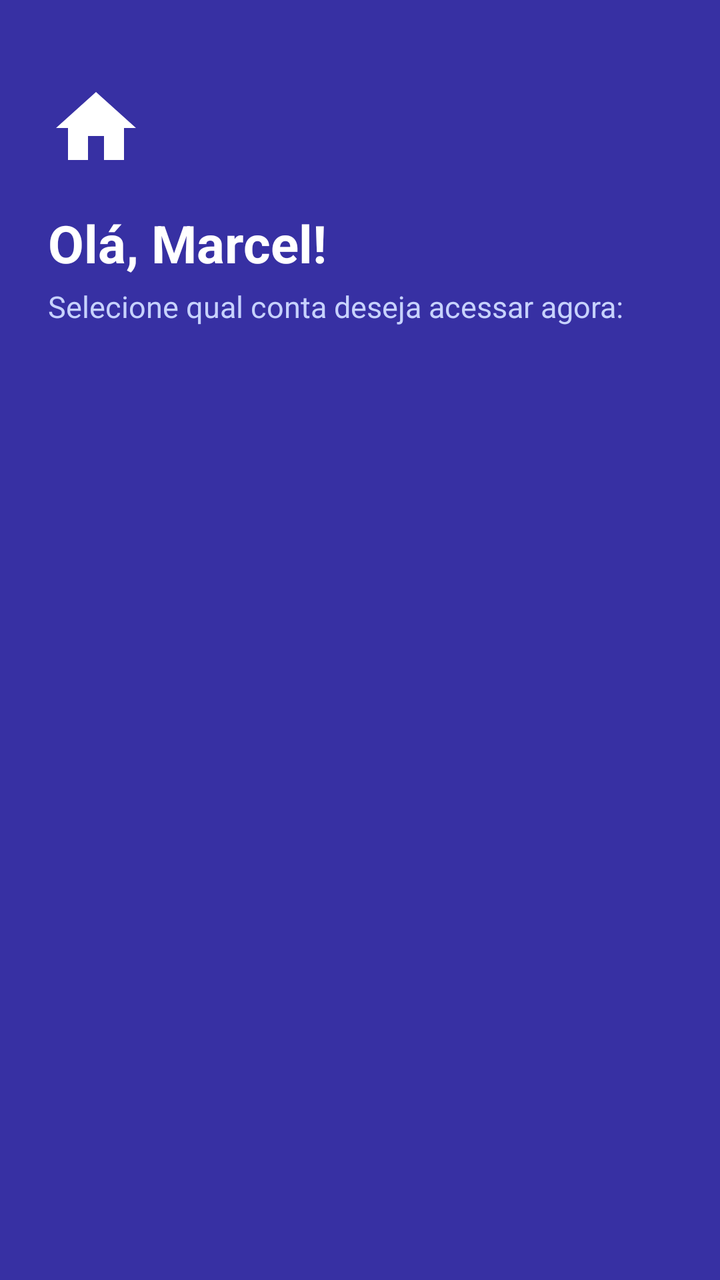
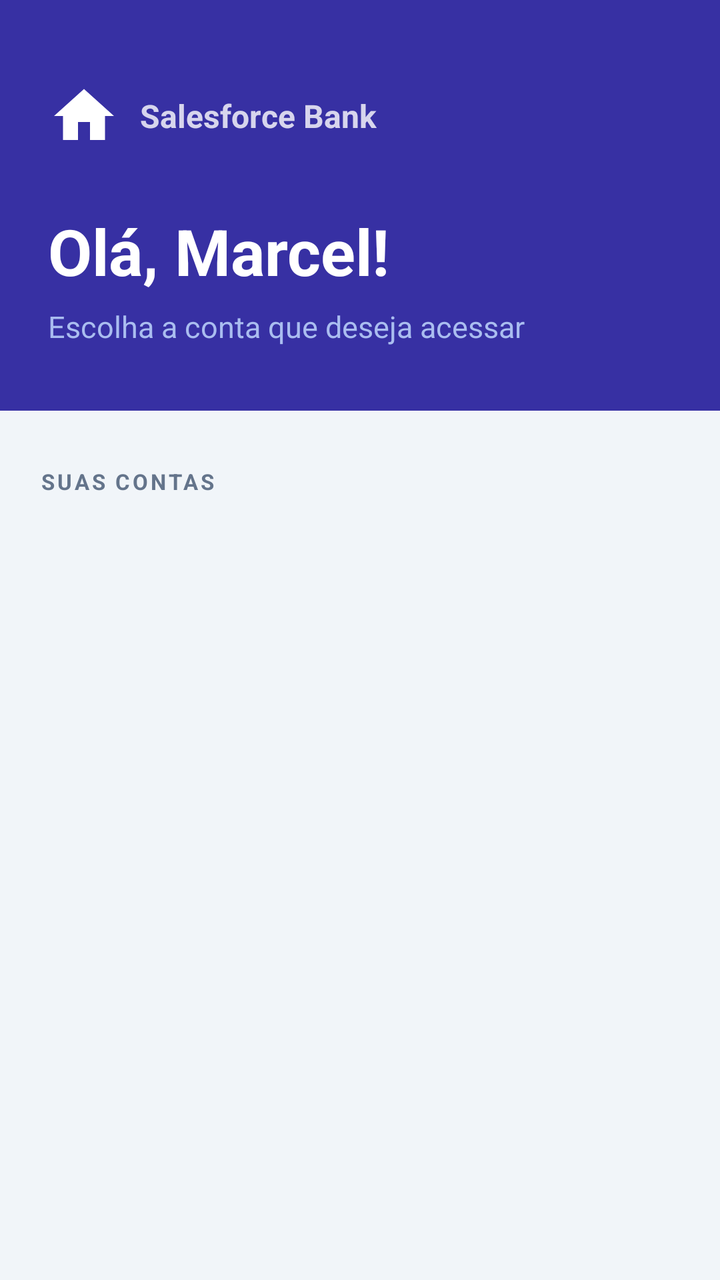

The first picture is an Android layout as it rendered before a commit; the second is the same layout after the commit. The layout source and the unified diff follow.
<!-- AndroidManifest.xml: application theme Theme.SalesforceMN -->
<!-- res/layout/activity_account_selection.xml -->
<?xml version="1.0" encoding="utf-8"?>
<ScrollView xmlns:android="http://schemas.android.com/apk/res/android"
    xmlns:app="http://schemas.android.com/apk/res-auto"
    xmlns:tools="http://schemas.android.com/tools"
    android:layout_width="match_parent"
    android:layout_height="match_parent"
    android:fillViewport="true"
    android:background="@color/brand_primary_dark"
    tools:context=".AccountSelectionActivity">

    <LinearLayout
        android:layout_width="match_parent"
        android:layout_height="wrap_content"
        android:orientation="vertical"
        android:padding="24dp">

        <ImageView
            android:layout_width="48dp"
            android:layout_height="48dp"
            android:layout_marginTop="16dp"
            android:src="@drawable/ic_home"
            app:tint="@color/white" />

        <TextView
            android:id="@+id/tvWelcomeTitle"
            android:layout_width="wrap_content"
            android:layout_height="wrap_content"
            android:layout_marginTop="16dp"
            android:text="Olá, Marcel!"
            android:textSize="26sp"
            android:textStyle="bold"
            android:textColor="@color/white" />

        <TextView
            android:layout_width="wrap_content"
            android:layout_height="wrap_content"
            android:layout_marginTop="4dp"
            android:layout_marginBottom="28dp"
            android:text="Selecione qual conta deseja acessar agora:"
            android:textSize="15sp"
            android:textColor="#C7D2FE" />

        <LinearLayout
            android:id="@+id/llAccountsContainer"
            android:layout_width="match_parent"
            android:layout_height="wrap_content"
            android:orientation="vertical" />

    </LinearLayout>
</ScrollView>
<!-- resources referenced by this layout -->
<resources>
  <color name="brand_primary_dark">#3730A3</color>
  <color name="white">#FFFFFFFF</color>
  <!-- drawable ic_home (drawable) -->
  <vector xmlns:android="http://schemas.android.com/apk/res/android"
      android:width="24dp"
      android:height="24dp"
      android:viewportWidth="24"
      android:viewportHeight="24">
    <path
        android:fillColor="#FF000000"
        android:pathData="M10,20v-6h4v6h5v-8h3L12,3 2,12h3v8z"/>
  </vector>
  <style name="Theme.SalesforceMN" parent="Theme.MaterialComponents.DayNight.NoActionBar">
          
          <item name="colorPrimary">@color/brand_primary</item>
          <item name="colorPrimaryVariant">@color/brand_primary_dark</item>
          <item name="colorOnPrimary">@color/white</item>
          
          <item name="colorSecondary">@color/brand_accent</item>
          <item name="colorSecondaryVariant">@color/teal_700</item>
          <item name="colorOnSecondary">@color/white</item>
          
          <item name="android:statusBarColor">@color/brand_primary_dark</item>
          <item name="android:windowBackground">@color/bg_main</item>
      </style>
  <color name="brand_primary">#4F46E5</color>
  <color name="brand_accent">#10B981</color>
  <color name="teal_700">#047857</color>
  <color name="bg_main">#F8FAFC</color>
</resources>

<!-- the commit's change to res/layout/activity_account_selection.xml (unified diff, before → after) -->
@@ -11,40 +11,91 @@
     <LinearLayout
         android:layout_width="match_parent"
         android:layout_height="wrap_content"
-        android:orientation="vertical"
-        android:padding="24dp">
+        android:orientation="vertical">
 
-        <ImageView
-            android:layout_width="48dp"
-            android:layout_height="48dp"
-            android:layout_marginTop="16dp"
-            android:src="@drawable/ic_home"
-            app:tint="@color/white" />
-
-        <TextView
-            android:id="@+id/tvWelcomeTitle"
-            android:layout_width="wrap_content"
-            android:layout_height="wrap_content"
-            android:layout_marginTop="16dp"
-            android:text="Olá, Marcel!"
-            android:textSize="26sp"
-            android:textStyle="bold"
-            android:textColor="@color/white" />
-
-        <TextView
-            android:layout_width="wrap_content"
-            android:layout_height="wrap_content"
-            android:layout_marginTop="4dp"
-            android:layout_marginBottom="28dp"
-            android:text="Selecione qual conta deseja acessar agora:"
-            android:textSize="15sp"
-            android:textColor="#C7D2FE" />
-
+        
         <LinearLayout
-            android:id="@+id/llAccountsContainer"
             android:layout_width="match_parent"
             android:layout_height="wrap_content"
-            android:orientation="vertical" />
+            android:orientation="vertical"
+            android:paddingHorizontal="24dp"
+            android:paddingTop="40dp"
+            android:paddingBottom="32dp">
+
+            <LinearLayout
+                android:layout_width="wrap_content"
+                android:layout_height="wrap_content"
+                android:orientation="horizontal"
+                android:gravity="center_vertical"
+                android:layout_marginBottom="28dp">
+
+                <ImageView
+                    android:layout_width="36dp"
+                    android:layout_height="36dp"
+                    android:src="@drawable/ic_home"
+                    app:tint="@color/white" />
+
+                <TextView
+                    android:layout_width="wrap_content"
+                    android:layout_height="wrap_content"
+                    android:layout_marginStart="10dp"
+                    android:text="Salesforce Bank"
+                    android:textSize="16sp"
+                    android:textStyle="bold"
+                    android:textColor="#CCFFFFFF" />
+
+            </LinearLayout>
+
+            <TextView
+                android:id="@+id/tvWelcomeTitle"
+                android:layout_width="wrap_content"
+                android:layout_height="wrap_content"
+                android:text="Olá, Marcel!"
+                android:textSize="32sp"
+                android:textStyle="bold"
+                android:textColor="@color/white" />
+
+            <TextView
+                android:layout_width="wrap_content"
+                android:layout_height="wrap_content"
+                android:layout_marginTop="6dp"
+                android:text="Escolha a conta que deseja acessar"
+                android:textSize="15sp"
+                android:textColor="#AABDF0" />
+
+        </LinearLayout>
+
+        
+        <LinearLayout
+            android:layout_width="match_parent"
+            android:layout_height="match_parent"
+            android:orientation="vertical"
+            android:background="#F1F5F9"
+            android:paddingHorizontal="20dp"
+            android:paddingTop="28dp"
+            android:paddingBottom="32dp"
+            android:clipChildren="false"
+            android:clipToPadding="false">
+
+            <TextView
+                android:layout_width="wrap_content"
+                android:layout_height="wrap_content"
+                android:text="SUAS CONTAS"
+                android:textSize="11sp"
+                android:textStyle="bold"
+                android:textColor="@color/text_secondary"
+                android:letterSpacing="0.12"
+                android:layout_marginBottom="14dp" />
+
+            <LinearLayout
+                android:id="@+id/llAccountsContainer"
+                android:layout_width="match_parent"
+                android:layout_height="wrap_content"
+                android:orientation="vertical"
+                android:clipChildren="false"
+                android:clipToPadding="false" />
+
+        </LinearLayout>
 
     </LinearLayout>
 </ScrollView>
<!-- resource entries referenced after the edit -->
@@ -1,6 +1,7 @@
 <!-- resources referenced by this layout -->
 <resources>
   <color name="brand_primary_dark">#3730A3</color>
+  <color name="text_secondary">#64748B</color>
   <color name="white">#FFFFFFFF</color>
   <!-- drawable ic_home (drawable) -->
   <vector xmlns:android="http://schemas.android.com/apk/res/android"
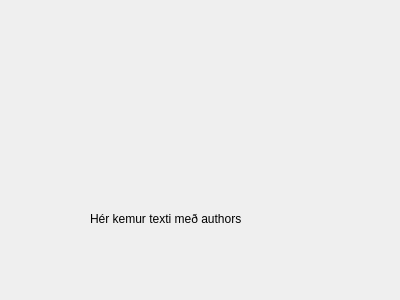
Above: famGUI/info.ui from gdgunnars/famCS3.0 before the change. Below: the same form after it.
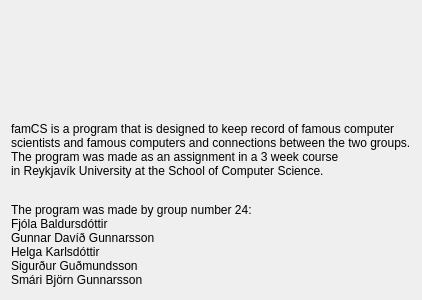
That is the form after the change. Icons and pictures are not drawn.

What changed in the file:
```diff
--- a/famGUI/info.ui
+++ b/famGUI/info.ui
@@ -13,35 +13,48 @@
   <property name="windowTitle">
    <string>Dialog</string>
   </property>
-  <widget class="QLabel" name="label">
-   <property name="geometry">
-    <rect>
-     <x>20</x>
-     <y>20</y>
-     <width>221</width>
-     <height>71</height>
-    </rect>
-   </property>
+  <property name="windowIcon">
+   <iconset resource="resources.qrc">
+    <normaloff>:/icons/Images/famCSicon.png</normaloff>:/icons/Images/famCSicon.png</iconset>
+  </property>
+  <layout class="QVBoxLayout" name="verticalLayout">
+   <item>
+    <layout class="QHBoxLayout" name="horizontalLayout">
+     <item>
+      <widget class="QLabel" name="label_3">
    <property name="text">
     <string/>
    </property>
    <property name="pixmap">
-    <pixmap>Images/famCSStar.png</pixmap>
-   </property>
-  </widget>
+        <pixmap resource="resources.qrc">:/logos/Images/famCSStar.png</pixmap>
+       </property>
+      </widget>
+     </item>
+    </layout>
+   </item>
+   <item>
+    <widget class="QLabel" name="label">
+     <property name="text">
+      <string>famCS is a program that is designed to keep record of famous computer 
+scientists and famous computers and connections between the two groups. 
+The program was made as an assignment in a 3 week course 
+in Reykjavík University at the School of Computer Science.</string>
+     </property>
+    </widget>
+   </item>
+   <item>
   <widget class="QLabel" name="label_2">
-   <property name="geometry">
-    <rect>
-     <x>90</x>
-     <y>210</y>
-     <width>271</width>
-     <height>17</height>
-    </rect>
-   </property>
    <property name="text">
-    <string>Hér kemur texti með authors</string>
-   </property>
-  </widget>
+      <string>The program was made by group number 24: 
+Fjóla Baldursdóttir
+Gunnar Davíð Gunnarsson 
+Helga Karlsdóttir 
+Sigurður Guðmundsson 
+Smári Björn Gunnarsson</string>
+     </property>
+    </widget>
+   </item>
+  </layout>
  </widget>
  <resources/>
  <connections/>
```
Left out of the diff: 6 changed lines with no effect on the pictures. Lines whose indentation alone changed are shown as unchanged.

_____

▸ **PROBLEM**
Among the lines above, find those with the word "textColor" and list them.

▸ **THE COMPLETED TASK**
            android:textColor="@color/white" />
            android:textColor="#C7D2FE" />
-            android:textColor="@color/white" />
-            android:textColor="#C7D2FE" />
+                    android:textColor="#CCFFFFFF" />
+                android:textColor="@color/white" />
+                android:textColor="#AABDF0" />
+                android:textColor="@color/text_secondary"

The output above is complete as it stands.